What is required> Set down each entry exactly as given; pictures should not appear in the copy.
Top of Input data
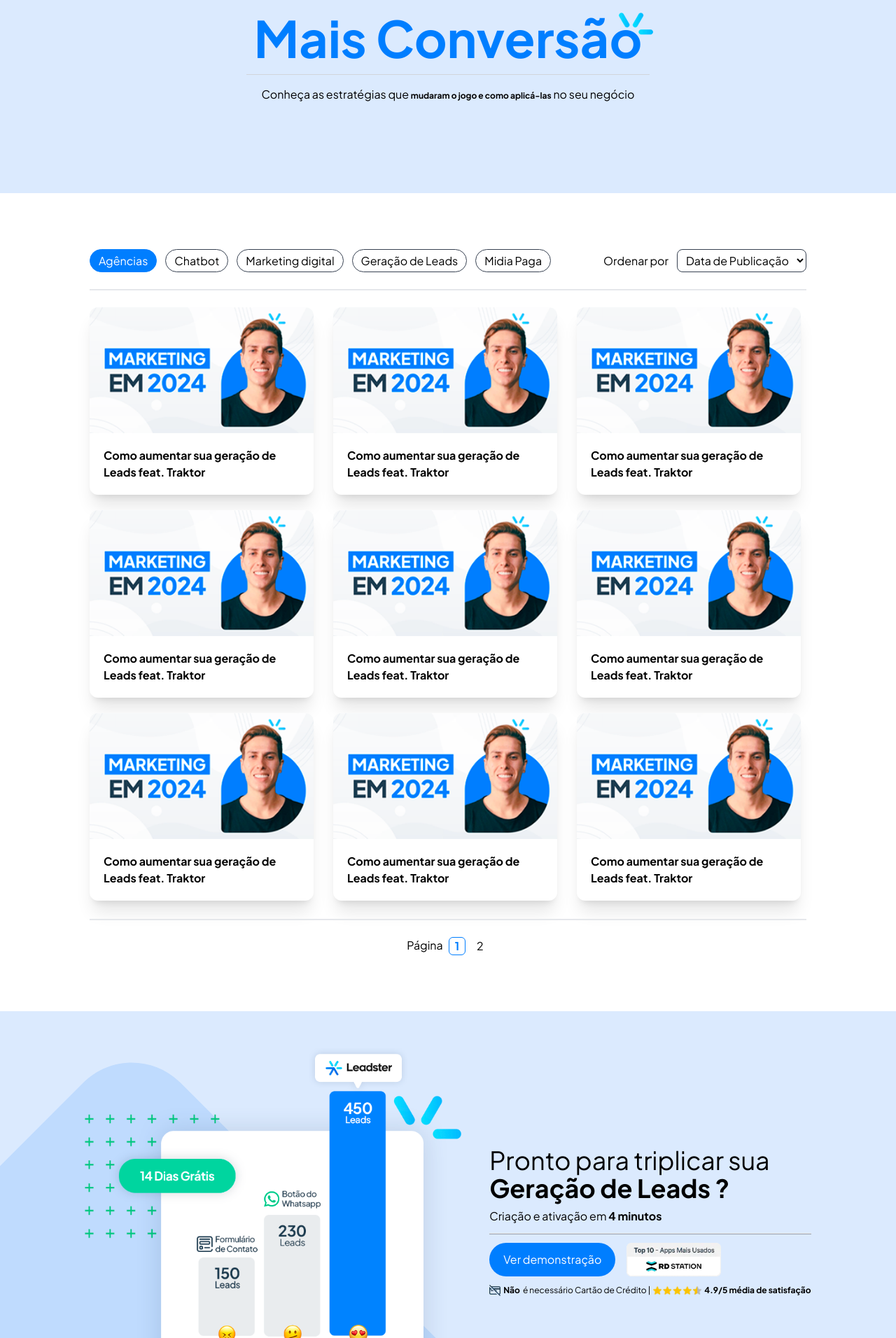
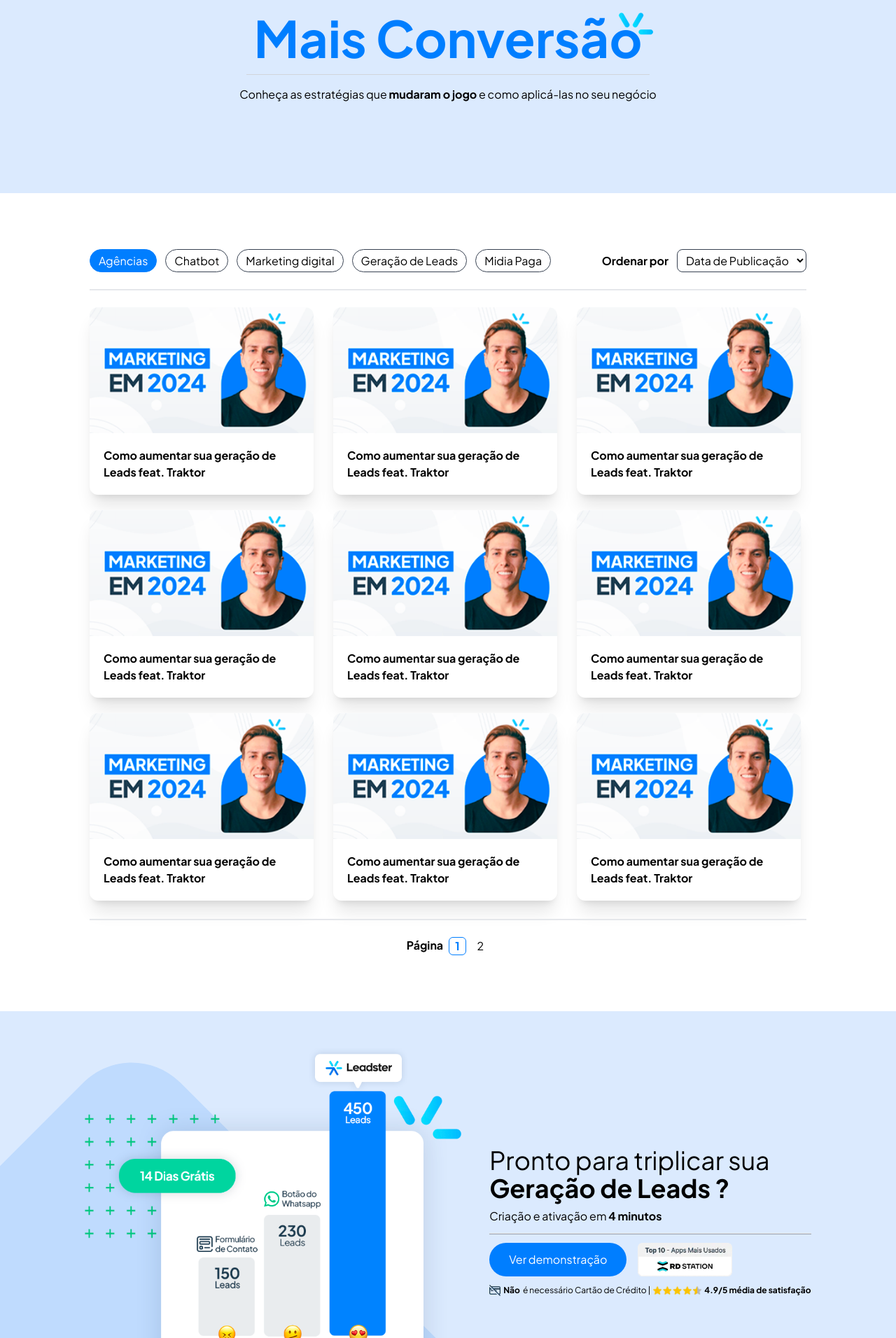
Before and after one commit to vitorLostadaC/leadster-test, a Next.js app: page / in a window 1280 px wide. Shown: the part 288-2200 px from the top of the page at 70% size. Built offline with nearby package versions, Linux system fonts and the light colour scheme.

Commit message:
refactor: small improving on styles

```diff
--- a/src/app/components/Demonstration/Demonstration.tsx
+++ b/src/app/components/Demonstration/Demonstration.tsx
@@ -24,7 +24,7 @@
         <hr className="border-node h-[2px] bg-gray-400" />
 
         <div className="flex items-center gap-4">
-          <button className="rounded-full bg-primary-400 px-5 py-3 text-white">
+          <button className="rounded-full bg-primary-400 px-7 py-3 text-white">
             Ver demonstração
           </button>
           <Image src={stampRD} alt="Estampa" className="h-12 w-auto" />
--- a/src/app/components/SloganSection/SloganSection.tsx
+++ b/src/app/components/SloganSection/SloganSection.tsx
@@ -19,10 +19,8 @@
       <hr className="h-[1px] w-full max-w-xl border-none bg-gray-300" />
       <p>
         Conheça as estratégias que{" "}
-        <span className="text-xs font-bold">
-          mudaram o jogo e como aplicá-las
-        </span>{" "}
-        no seu negócio
+        <span className="font-bold">mudaram o jogo</span> e como aplicá-las no
+        seu negócio
       </p>
     </section>
   )
--- a/src/app/components/VideosSection/VideosSection.tsx
+++ b/src/app/components/VideosSection/VideosSection.tsx
@@ -99,7 +99,7 @@
         </div>
         {/* Order */}
         <div>
-          <label className="mr-3" htmlFor="order">
+          <label className="mr-3 font-bold" htmlFor="order">
             Ordenar por
           </label>
           <select
--- a/src/components/Pagination/Pagination.tsx
+++ b/src/components/Pagination/Pagination.tsx
@@ -34,7 +34,7 @@
 
   return (
     <div className="flex gap-2">
-      Página
+      <p className="font-bold">Página</p>
       {currentPage > 1 + SIBLINGS_COUNT && (
         <>
           <PaginationItem selectPage={onPageChange} pageNumber={1} />
--- a/src/layout/Footer/Footer.tsx
+++ b/src/layout/Footer/Footer.tsx
@@ -6,7 +6,6 @@
 import { ActionIconPropsSchema } from "@/components/ActionIcon/ActionIcon.schema"
 import { ActionIcon } from "@/components/ActionIcon/ActionIcon"
 import { ContactTextPropsSchema } from "./components/ContactText/ContactText.schema"
-import { text } from "stream/consumers"
 import { ContactText } from "./components/ContactText/ContactText"
 
 const groupsLinks: GroupLinksPropsSchema[] = [
--- a/src/layout/Footer/components/ContactText/ContactText.tsx
+++ b/src/layout/Footer/components/ContactText/ContactText.tsx
@@ -7,7 +7,7 @@
 export const ContactText = ({ title, text }: ContactTextPropsSchema) => {
   return (
     <p>
-      {title}:<span className="text-gray-400">{text}</span>
+      {title}: <span className="text-gray-400">{text}</span>
     </p>
   )
 }
```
Bottom of Input data
Answer to the exercise>
Before and after one commit to vitorLostadaC/leadster-test, a Next.js app: page / in a window 1280 px wide. Shown: the part 288-2200 px from the top of the page at 70% size. Built offline with nearby package versions, Linux system fonts and the light colour scheme.

Commit message:
refactor: small improving on styles

```diff
--- a/src/app/components/Demonstration/Demonstration.tsx
+++ b/src/app/components/Demonstration/Demonstration.tsx
@@ -24,7 +24,7 @@
         <hr className="border-node h-[2px] bg-gray-400" />
 
         <div className="flex items-center gap-4">
-          <button className="rounded-full bg-primary-400 px-5 py-3 text-white">
+          <button className="rounded-full bg-primary-400 px-7 py-3 text-white">
             Ver demonstração
           </button>
           <Image src={stampRD} alt="Estampa" className="h-12 w-auto" />
--- a/src/app/components/SloganSection/SloganSection.tsx
+++ b/src/app/components/SloganSection/SloganSection.tsx
@@ -19,10 +19,8 @@
       <hr className="h-[1px] w-full max-w-xl border-none bg-gray-300" />
       <p>
         Conheça as estratégias que{" "}
-        <span className="text-xs font-bold">
-          mudaram o jogo e como aplicá-las
-        </span>{" "}
-        no seu negócio
+        <span className="font-bold">mudaram o jogo</span> e como aplicá-las no
+        seu negócio
       </p>
     </section>
   )
--- a/src/app/components/VideosSection/VideosSection.tsx
+++ b/src/app/components/VideosSection/VideosSection.tsx
@@ -99,7 +99,7 @@
         </div>
         {/* Order */}
         <div>
-          <label className="mr-3" htmlFor="order">
+          <label className="mr-3 font-bold" htmlFor="order">
             Ordenar por
           </label>
           <select
--- a/src/components/Pagination/Pagination.tsx
+++ b/src/components/Pagination/Pagination.tsx
@@ -34,7 +34,7 @@
 
   return (
     <div className="flex gap-2">
-      Página
+      <p className="font-bold">Página</p>
       {currentPage > 1 + SIBLINGS_COUNT && (
         <>
           <PaginationItem selectPage={onPageChange} pageNumber={1} />
--- a/src/layout/Footer/Footer.tsx
+++ b/src/layout/Footer/Footer.tsx
@@ -6,7 +6,6 @@
 import { ActionIconPropsSchema } from "@/components/ActionIcon/ActionIcon.schema"
 import { ActionIcon } from "@/components/ActionIcon/ActionIcon"
 import { ContactTextPropsSchema } from "./components/ContactText/ContactText.schema"
-import { text } from "stream/consumers"
 import { ContactText } from "./components/ContactText/ContactText"
 
 const groupsLinks: GroupLinksPropsSchema[] = [
--- a/src/layout/Footer/components/ContactText/ContactText.tsx
+++ b/src/layout/Footer/components/ContactText/ContactText.tsx
@@ -7,7 +7,7 @@
 export const ContactText = ({ title, text }: ContactTextPropsSchema) => {
   return (
     <p>
-      {title}:<span className="text-gray-400">{text}</span>
+      {title}: <span className="text-gray-400">{text}</span>
     </p>
   )
 }
```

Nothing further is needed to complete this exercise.